Therefore, my beloved, be steadfast, immovable, always excelling in the work of the Lord, because you know that in the Lord, your labor is not in vain [1 Corinthians 15:58]
Texts: Luke 10:1-9; Isaiah 55:8-13
On the way to Rainbow Trail Lutheran Camp in Colorado, we drive through eastern Colorado. Before even seeing the mountains, we see desolate landscape and distant horizons. One time as I was driving that stretch of state highway, we came over a hill. In the far distance, I could see the road. Between those two high points, however, the way rolled over a series of lower hills. I could see the distant road. I could see several crests, where the road would rise to the top of a lower hill. I could not, however, see where the road would go beyond that crest.
For this day, I selected readings that are favorites of mine. More importantly, however, I believe these passages describe the essence of Christ’s Church. I specifically included the reading from the Gospel of Luke, which has been the foundation of our working together these past years in Partnership for Missional Church. As we have been Dwelling in this Word, I have continually heard new insights. I encourage you to continue dwelling in this passage.
Anticipating this day, my mind kept picturing that desolate stretch of highway in eastern Colorado. With that image, we trust the ultimate destination can be seen. That is the promise the Apostle Paul exclaims – that we know that in spite of the transitory nature of this world, when we are doing God’s work, we know our labors are not in vain. That also is contained in Jesus’ words as he sent out the seventy. They were to go to places he himself would be going.
With that image of a distant goal we can see, yet portions of the road unseen, we also may wonder about the person walking along side – sent two by two. We wonder what it means to encounter a person of peace. There are so many ways I have been guided and strengthened as each of you saints has walked along the way with me. We can trust all of this is part of God’s big picture.
We are about to go over another one of those lower hills, where we cannot see the road that is right before us. Yet to help us be confident in the future destination, I share with you three conversations, two with strangers, one with a long-time member of Saint Andrew’s. These were persons of peace. These became companions along the road.
The first I mention happened as we were renovating and expanding our building. I always enjoyed seeing the work that was going on. One day, I encountered one of the dry-wall finishers. After a couple of introductory words, he began an ongoing conversation with this assertion: It is all about grace. In our world, we hear so much that we have to do it. Even in the church, we beat up on people about the need to do it right, to make sure our beliefs are correct.
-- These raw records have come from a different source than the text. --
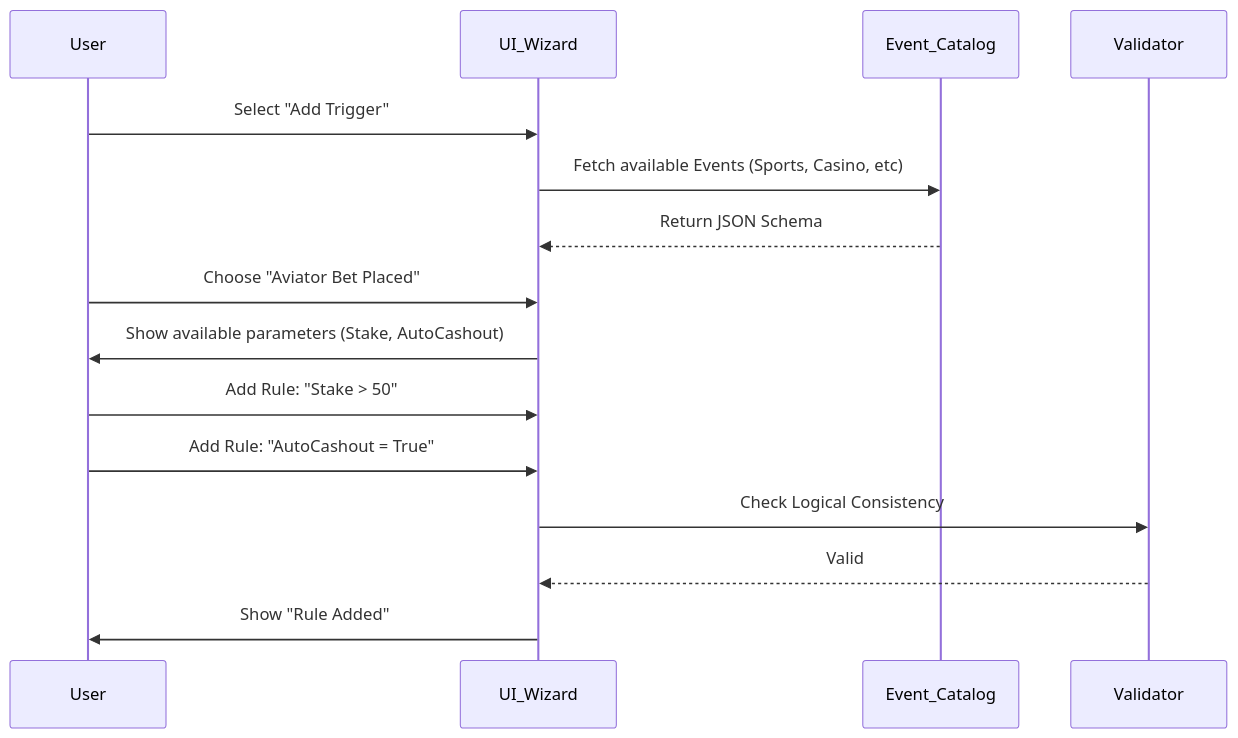
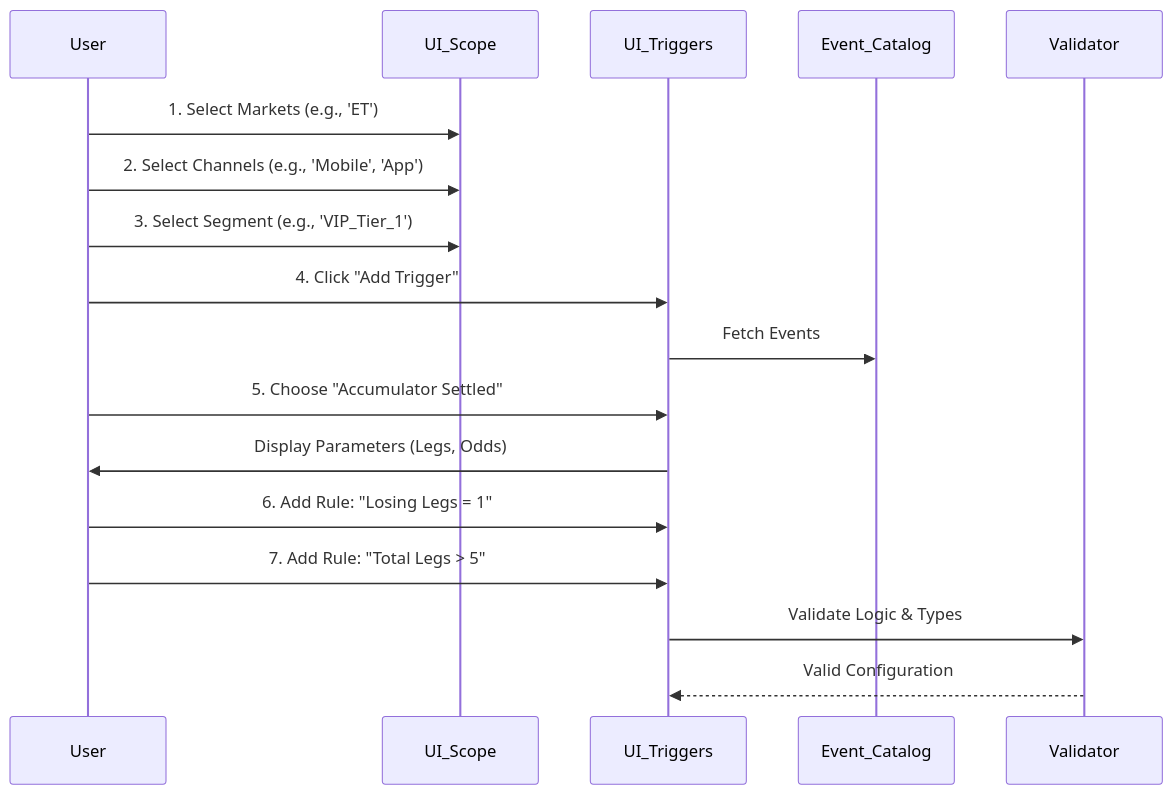
The second of 2 diagrams in FEATURES.md (realnanaks/BPP), drawn with Mermaid before and after one commit. The commit also changed other lines of this file, not shown here.

Commit message:
docs: Add Use Case Diagram, Event Data Table, and detailed UI specs to PRD

````diff
--- a/FEATURES.md
+++ b/FEATURES.md
@@ -95,18 +58,23 @@
 ```mermaid
 sequenceDiagram
     participant User
-    participant UI_Wizard
+    participant UI_Scope
+    participant UI_Triggers
     participant Event_Catalog
     participant Validator
 
-    User->>UI_Wizard: Select "Add Trigger"
-    UI_Wizard->>Event_Catalog: Fetch available Events (Sports, Casino, etc)
-    Event_Catalog-->>UI_Wizard: Return JSON Schema
-    User->>UI_Wizard: Choose "Aviator Bet Placed"
-    UI_Wizard->>User: Show available parameters (Stake, AutoCashout)
-    User->>UI_Wizard: Add Rule: "Stake > 50"
-    User->>UI_Wizard: Add Rule: "AutoCashout = True"
-    UI_Wizard->>Validator: Check Logical Consistency
-    Validator-->>UI_Wizard: Valid
-    UI_Wizard->>User: Show "Rule Added"
+    User->>UI_Scope: 1. Select Markets (e.g., 'ET')
+    User->>UI_Scope: 2. Select Channels (e.g., 'Mobile', 'App')
+    User->>UI_Scope: 3. Select Segment (e.g., 'VIP_Tier_1')
+    
+    User->>UI_Triggers: 4. Click "Add Trigger"
+    UI_Triggers->>Event_Catalog: Fetch Events
+    User->>UI_Triggers: 5. Choose "Accumulator Settled"
+    
+    UI_Triggers->>User: Display Parameters (Legs, Odds)
+    User->>UI_Triggers: 6. Add Rule: "Losing Legs = 1"
+    User->>UI_Triggers: 7. Add Rule: "Total Legs > 5"
+    
+    UI_Triggers->>Validator: Validate Logic & Types
+    Validator-->>UI_Triggers: Valid Configuration
 ```
````
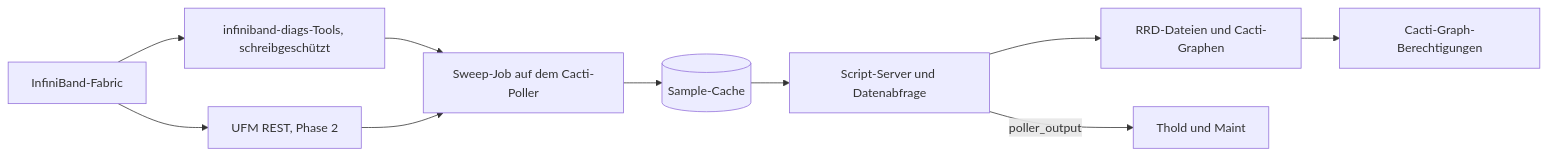
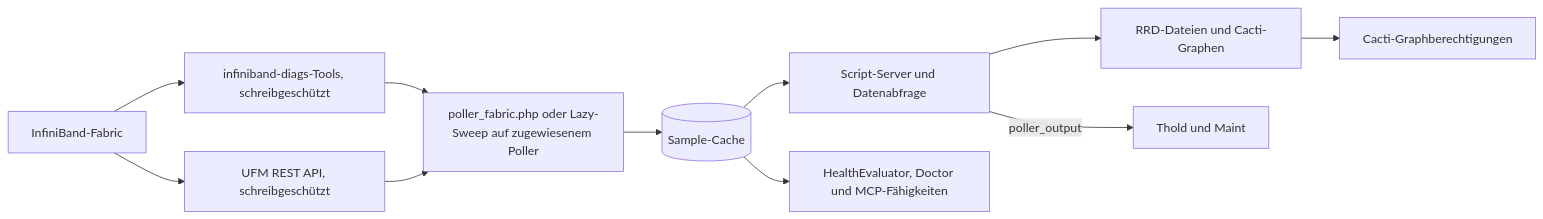
One commit to somethingwithproof/plugin_fabric changed the diagram in docs/i18n/de-DE/README.md. Above: the diagram before and after it, drawn with Mermaid. The commit also changed other lines of this file and 48 other files, not shown here.

````diff
--- a/docs/i18n/de-DE/README.md
+++ b/docs/i18n/de-DE/README.md
@@ -92,12 +132,13 @@
 ```mermaid
 flowchart LR
-    F[InfiniBand-Fabric] --> T[infiniband-diags-Tools, schreibgeschützt]
-    F --> U[UFM REST, Phase 2]
-    T --> S[Sweep-Job auf dem Cacti-Poller]
+    F["InfiniBand-Fabric"] --> T["infiniband-diags-Tools, schreibgeschützt"]
+    F --> U["UFM REST API, schreibgeschützt"]
+    T --> S["poller_fabric.php oder Lazy-Sweep auf zugewiesenem Poller"]
     U --> S
-    S --> C[(Sample-Cache)]
-    C --> SS[Script-Server und Datenabfrage]
-    SS --> R[RRD-Dateien und Cacti-Graphen]
-    SS -->|poller_output| TH[Thold und Maint]
-    R --> P[Cacti-Graph-Berechtigungen]
+    S --> C[("Sample-Cache")]
+    C --> SS["Script-Server und Datenabfrage"]
+    SS --> R["RRD-Dateien und Cacti-Graphen"]
+    SS -->|poller_output| TH["Thold und Maint"]
+    C --> H["HealthEvaluator, Doctor und MCP-Fähigkeiten"]
+    R --> P["Cacti-Graphberechtigungen"]
 ```
````
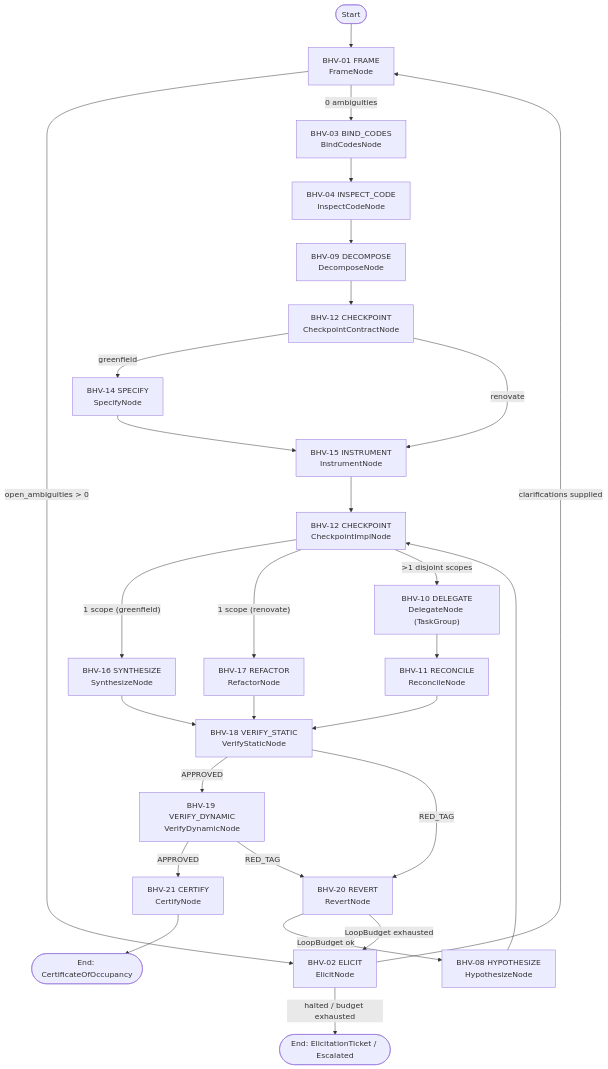
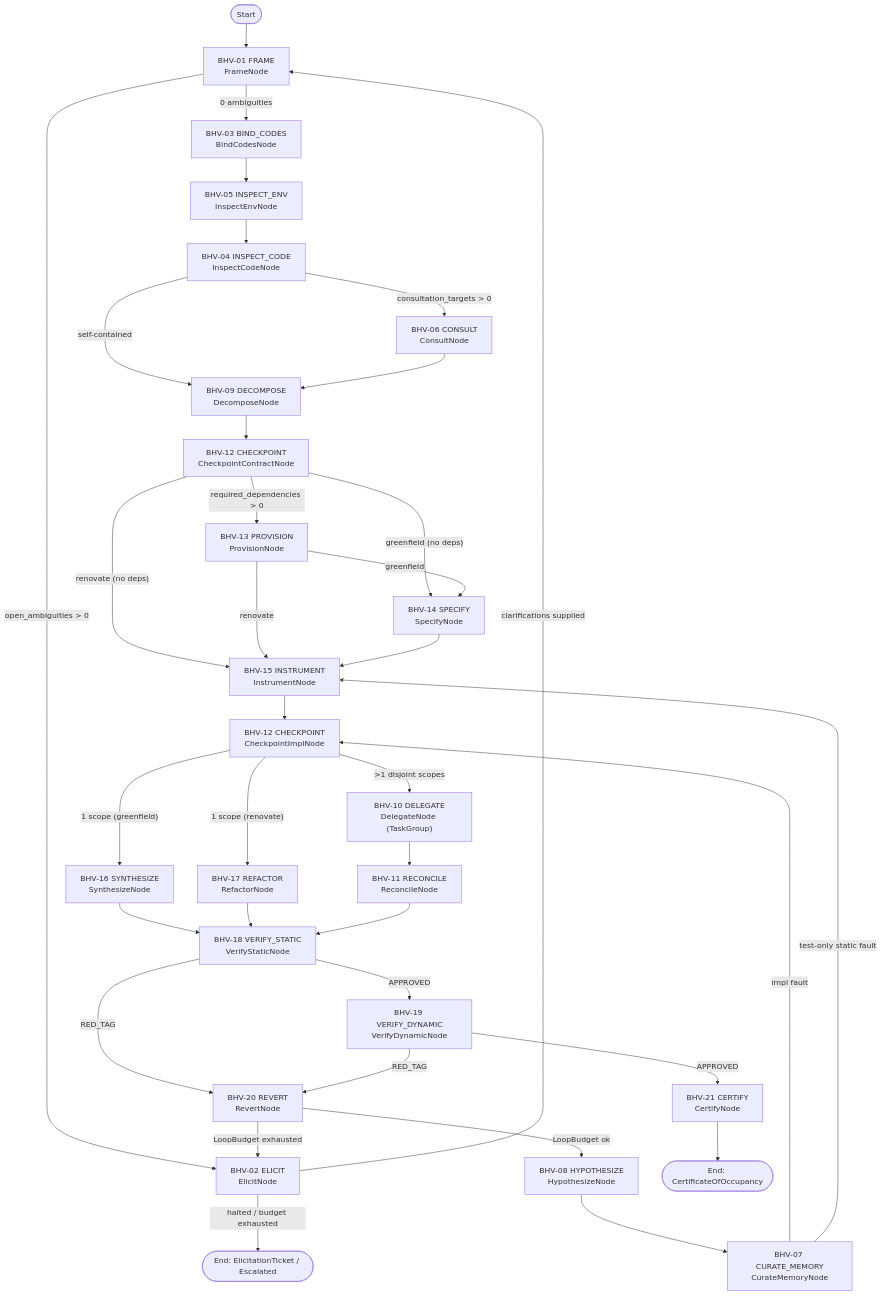
The diagram in docs/whitepaper.md (futileandstupid/jezz), drawn with Mermaid before and after one commit. The commit also changed other lines of this file and 6 other files, not shown here.

First line of the commit message:
docs(v0.2.0): align whitepaper, Pillar 2-4 specs, roadmap, and PCE skill with Tracks 9-12

````diff
--- a/docs/whitepaper.md
+++ b/docs/whitepaper.md
@@ -146,30 +146,38 @@
 ```mermaid
 flowchart TD
     Start(["Start"]) --> Frame["BHV-01 FRAME\nFrameNode"]
     Frame -->|"open_ambiguities > 0"| Elicit["BHV-02 ELICIT\nElicitNode"]
     Elicit -->|"clarifications supplied"| Frame
     Elicit -->|"halted / budget exhausted"| EndHalt(["End: ElicitationTicket / Escalated"])
     Frame -->|"0 ambiguities"| Bind["BHV-03 BIND_CODES\nBindCodesNode"]
-    Bind --> Inspect["BHV-04 INSPECT_CODE\nInspectCodeNode"]
-    Inspect --> Decomp["BHV-09 DECOMPOSE\nDecomposeNode"]
+    Bind --> IEnv["BHV-05 INSPECT_ENV\nInspectEnvNode"]
+    IEnv --> Inspect["BHV-04 INSPECT_CODE\nInspectCodeNode"]
+    Inspect -->|"consultation_targets > 0"| Consult["BHV-06 CONSULT\nConsultNode"]
+    Inspect -->|"self-contained"| Decomp["BHV-09 DECOMPOSE\nDecomposeNode"]
+    Consult --> Decomp
     Decomp --> CkptC["BHV-12 CHECKPOINT\nCheckpointContractNode"]
-    CkptC -->|"greenfield"| Spec["BHV-14 SPECIFY\nSpecifyNode"]
-    CkptC -->|"renovate"| Inst["BHV-15 INSTRUMENT\nInstrumentNode"]
+    CkptC -->|"required_dependencies > 0"| Prov["BHV-13 PROVISION\nProvisionNode"]
+    CkptC -->|"greenfield (no deps)"| Spec["BHV-14 SPECIFY\nSpecifyNode"]
+    CkptC -->|"renovate (no deps)"| Inst["BHV-15 INSTRUMENT\nInstrumentNode"]
+    Prov -->|"greenfield"| Spec
+    Prov -->|"renovate"| Inst
     Spec --> Inst
     Inst --> CkptI["BHV-12 CHECKPOINT\nCheckpointImplNode"]
     CkptI -->|"1 scope (greenfield)"| Synth["BHV-16 SYNTHESIZE\nSynthesizeNode"]
     CkptI -->|"1 scope (renovate)"| Refac["BHV-17 REFACTOR\nRefactorNode"]
     CkptI -->|">1 disjoint scopes"| Deleg["BHV-10 DELEGATE\nDelegateNode (TaskGroup)"]
     Deleg --> Recon["BHV-11 RECONCILE\nReconcileNode"]
     Synth --> VStat["BHV-18 VERIFY_STATIC\nVerifyStaticNode"]
     Refac --> VStat
     Recon --> VStat
     VStat -->|"APPROVED"| VDyn["BHV-19 VERIFY_DYNAMIC\nVerifyDynamicNode"]
     VStat -->|"RED_TAG"| Rev["BHV-20 REVERT\nRevertNode"]
     VDyn -->|"APPROVED"| Cert["BHV-21 CERTIFY\nCertifyNode"]
     VDyn -->|"RED_TAG"| Rev
     Rev -->|"LoopBudget ok"| Hyp["BHV-08 HYPOTHESIZE\nHypothesizeNode"]
     Rev -->|"LoopBudget exhausted"| Elicit
-    Hyp --> CkptI
+    Hyp --> Curate["BHV-07 CURATE_MEMORY\nCurateMemoryNode"]
+    Curate -->|"impl fault"| CkptI
+    Curate -->|"test-only static fault"| Inst
     Cert --> EndOk(["End: CertificateOfOccupancy"])
 ```
````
So, over the months, this person of peace, who has become a partner along the way, has asserted that grace is hard. It is hard because we keep taking back the controls. We keep saying something like, Ok, God, I understand now, so I’ll just take over again. It is all about grace – God’s creating grace, God’s forgiving grace, God’s grace that continually gives us life.
Which leads to the second person of peace, who became a partner along the way. I first met him, the conversation started, in the county jail. Here was a great kid, raised in the Lutheran way of confirmation instruction. Assessing how he got to where he was, he said, I knew I had faith. I had not learned how to be faithful.
As we emphasize grace, we are quickly tempted to ignore what God wants to do in our lives through grace. We easily think that grace makes us passive. Or, we misunderstand grace to be a blank check, so we can do whatever we want. But grace calls us to walk along the way as Jesus leads us, as Jesus pushes us, as Jesus walks beside us. For me, this person of peace made clear, that our role is to support one another along the way. This support may be the way God’s grace works in us. Sometimes we need to share questions, even challenge one another: What we are doing here, is this truly of God’s gracious way? We also get to encourage one another: Yes! What you have done is a God-moment for me, and, I hope, for you!
The third is a person of peace who was already part of Saint Andrew’s when I arrived. I do not recall the first time Perry Morgan emphasized John 17:3. From Jesus’ prayer on the night of his betrayal: And this is eternal life, that they may know you, the only true God, and Jesus Christ whom you have sent. We do not just get to know about God. We do not just try to imagine some future heaven after we die. We get to know God here and now. We get to experience eternal life, here and now through Jesus Christ. In this world where religion is used, misused, and abused, we are challenged to focus on Jesus Christ. Through him we see what God is like. With Jesus, we walk the way. With Jesus, we truly live here and now.
A song from some time back was entitled Closing time. The song has a rather melancholy tone. It suggests that the desired companionship, the reason one entered this place, has not happened. As the end comes, as closing time comes, will one have to leave alone, and lonely?
There is also a phrase in this song that points forward in a way I find hope-filled. Closing time, time to go out to the places you will be from. So we depart from here this morning. We see the next rise on the road in front of us. What lies beyond that next rise? God only knows. Yet because God does know, we continue on, walking with the next partner, awaiting the next person of peace.
God has shown us that far distant goal. So we walk forward faithfully, trusting it is all about grace, the grace of knowing Jesus Christ.